↓↓↓

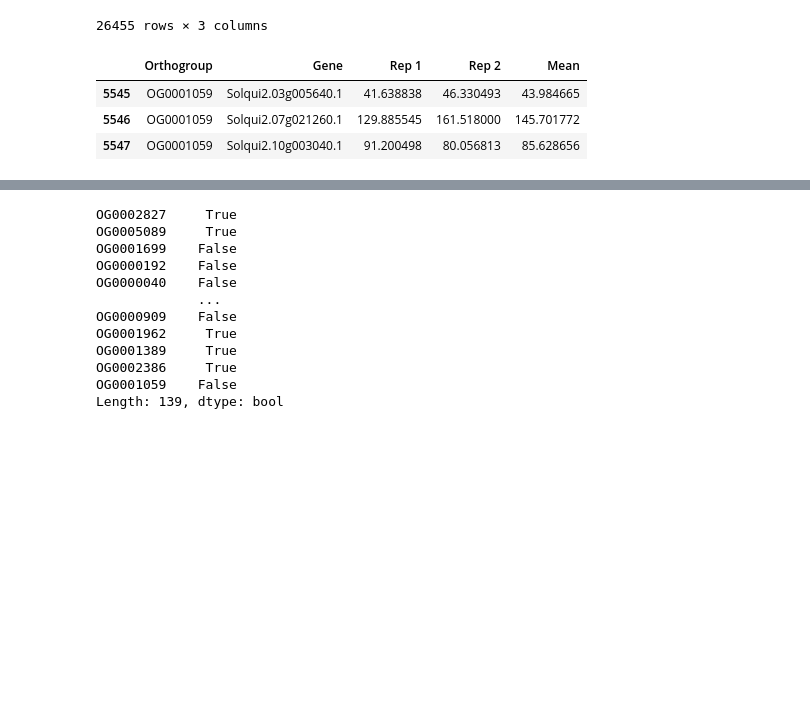
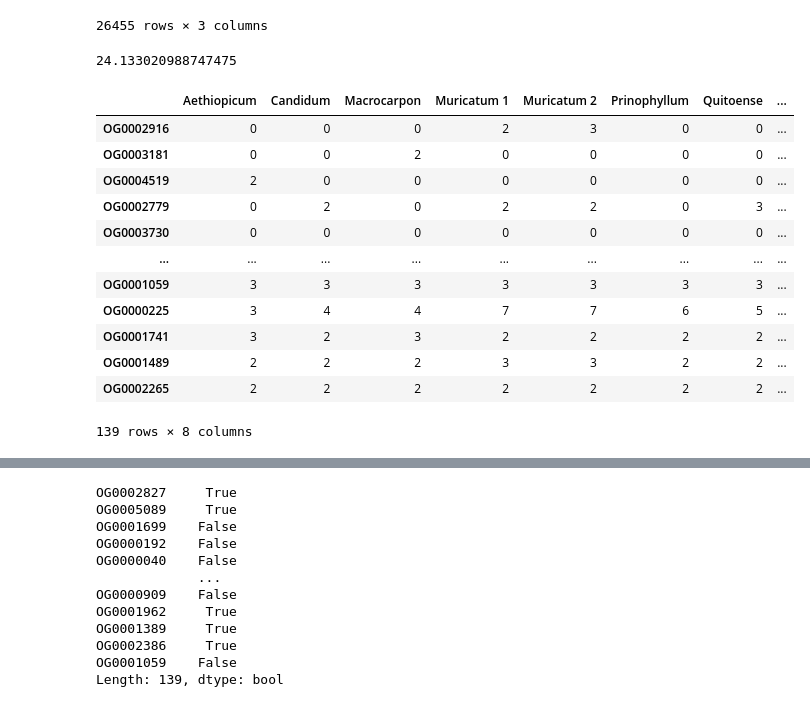
Before and after one commit to mikepassal/Solanum_SV_Pan_Genome, a Jupyter notebook: Solanum_Initial_gene_duplication_dosage_exploration/using_hamsini_compensatory_drift_to_find_loss_or_equal_expression.ipynb, the cells around one changed output, grey strips where cells are left out. Drawn from its saved outputs; the diff is of its cells as text; code cells hidden in the pictures; blank space fills up the shorter version.

```diff
--- a/Solanum_Initial_gene_duplication_dosage_exploration/using_hamsini_compensatory_drift_to_find_loss_or_equal_expression.ipynb
+++ b/Solanum_Initial_gene_duplication_dosage_exploration/using_hamsini_compensatory_drift_to_find_loss_or_equal_expression.ipynb
@@ -177,22 +169,25 @@ q_Data.loc[q_Data['Mean']!= 0]
 | Solqui2.ctg00000760g000010.1 | 1.124269 | 0.052069 | 0.588169 |
 26455 rows × 3 columns
 # %%
-genes_in_orthogroup.merge(right = q_Data, left_on = 'Gene', right_index=True)
+genes_in_orthogroup.merge(right = q_Data, left_on = 'Gene', right_index=True).mean()['Mean']
 # %% [output]
-|  | Orthogroup | Gene | Rep 1 | Rep 2 | Mean |
-| 5545 | OG0001059 | Solqui2.03g005640.1 | 41.638838 | 46.330493 | 43.984665 |
-| 5546 | OG0001059 | Solqui2.07g021260.1 | 129.885545 | 161.518000 | 145.701772 |
-| 5547 | OG0001059 | Solqui2.10g003040.1 | 91.200498 | 80.056813 | 85.628656 |
+24.133020988747475
 # %%
 ortho_groups_and_number_of_genes_present_in_each_species = pd.DataFrame(index = list_of_orthogroups_with_fc_thresholded_tomato)
+ortho_groups_avg_expression_in_each_species = pd.DataFrame(index = list_of_orthogroups_with_fc_thresholded_tomato)
 for species in ortho_group_dictionary_of_gene_groups.keys():
     current_list_of_genes = ortho_group_dictionary_of_gene_groups[species]
     all_orthogroups_number_present = []
+    all_orthogroups_avg_expression = []
     rna_data_for_species = rna_normalized_data[species]
     for orthogroup in list_of_orthogroups_with_fc_thresholded_tomato:
         genes_in_orthogroup = current_list_of_genes.loc[current_list_of_genes['Orthogroup'] == orthogroup]
         merged_genes_with_reads = genes_in_orthogroup.merge(right = rna_data_for_species, left_on = 'Gene', right_index=True)
+        avg_of_all_genes = merged_genes_with_reads[['Mean']].mean()['Mean']
         merged_genes_no_zeros = merged_genes_with_reads.loc[merged_genes_with_reads['Mean']!= 0]
         numb_of_that_gene_in_species = len(merged_genes_no_zeros)
         all_orthogroups_number_present.append(numb_of_that_gene_in_species)
+        all_orthogroups_avg_expression.append(avg_of_all_genes)
+
     ortho_groups_and_number_of_genes_present_in_each_species[species] = all_orthogroups_number_present
+    ortho_groups_avg_expression_in_each_species[species] = all_orthogroups_avg_expression
@@ -198,0 +196,16 @@ for species in ortho_group_dictionary_of_gene_groups.keys():
+# %%
+ortho_groups_and_number_of_genes_present_in_each_species
+# %% [output]
+|  | Aethiopicum | Candidum | Macrocarpon | Muricatum 1 | Muricatum 2 | Prinophyllum | Quitoense | ... |
+| OG0002916 | 0 | 0 | 0 | 2 | 3 | 0 | 0 | ... |
+| OG0003181 | 0 | 0 | 2 | 0 | 0 | 0 | 0 | ... |
+| OG0004519 | 2 | 0 | 0 | 0 | 0 | 0 | 0 | ... |
+| OG0002779 | 0 | 2 | 0 | 2 | 2 | 0 | 3 | ... |
+| OG0003730 | 0 | 0 | 0 | 0 | 0 | 0 | 0 | ... |
+| ... | ... | ... | ... | ... | ... | ... | ... | ... |
+| OG0001059 | 3 | 3 | 3 | 3 | 3 | 3 | 3 | ... |
+| OG0000225 | 3 | 4 | 4 | 7 | 7 | 6 | 5 | ... |
+| OG0001741 | 3 | 2 | 3 | 2 | 2 | 2 | 2 | ... |
+| OG0001489 | 2 | 2 | 2 | 3 | 3 | 2 | 2 | ... |
+| OG0002265 | 2 | 2 | 2 | 2 | 2 | 2 | 2 | ... |
+139 rows × 8 columns
```
Also changed, not shown: parts of 11 cells of this notebook.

↑↑↑

» **Task to carry out**
Copy each line of the data that includes the word "right".

» **Output**
-genes_in_orthogroup.merge(right = q_Data, left_on = 'Gene', right_index=True)
+genes_in_orthogroup.merge(right = q_Data, left_on = 'Gene', right_index=True).mean()['Mean']
         merged_genes_with_reads = genes_in_orthogroup.merge(right = rna_data_for_species, left_on = 'Gene', right_index=True)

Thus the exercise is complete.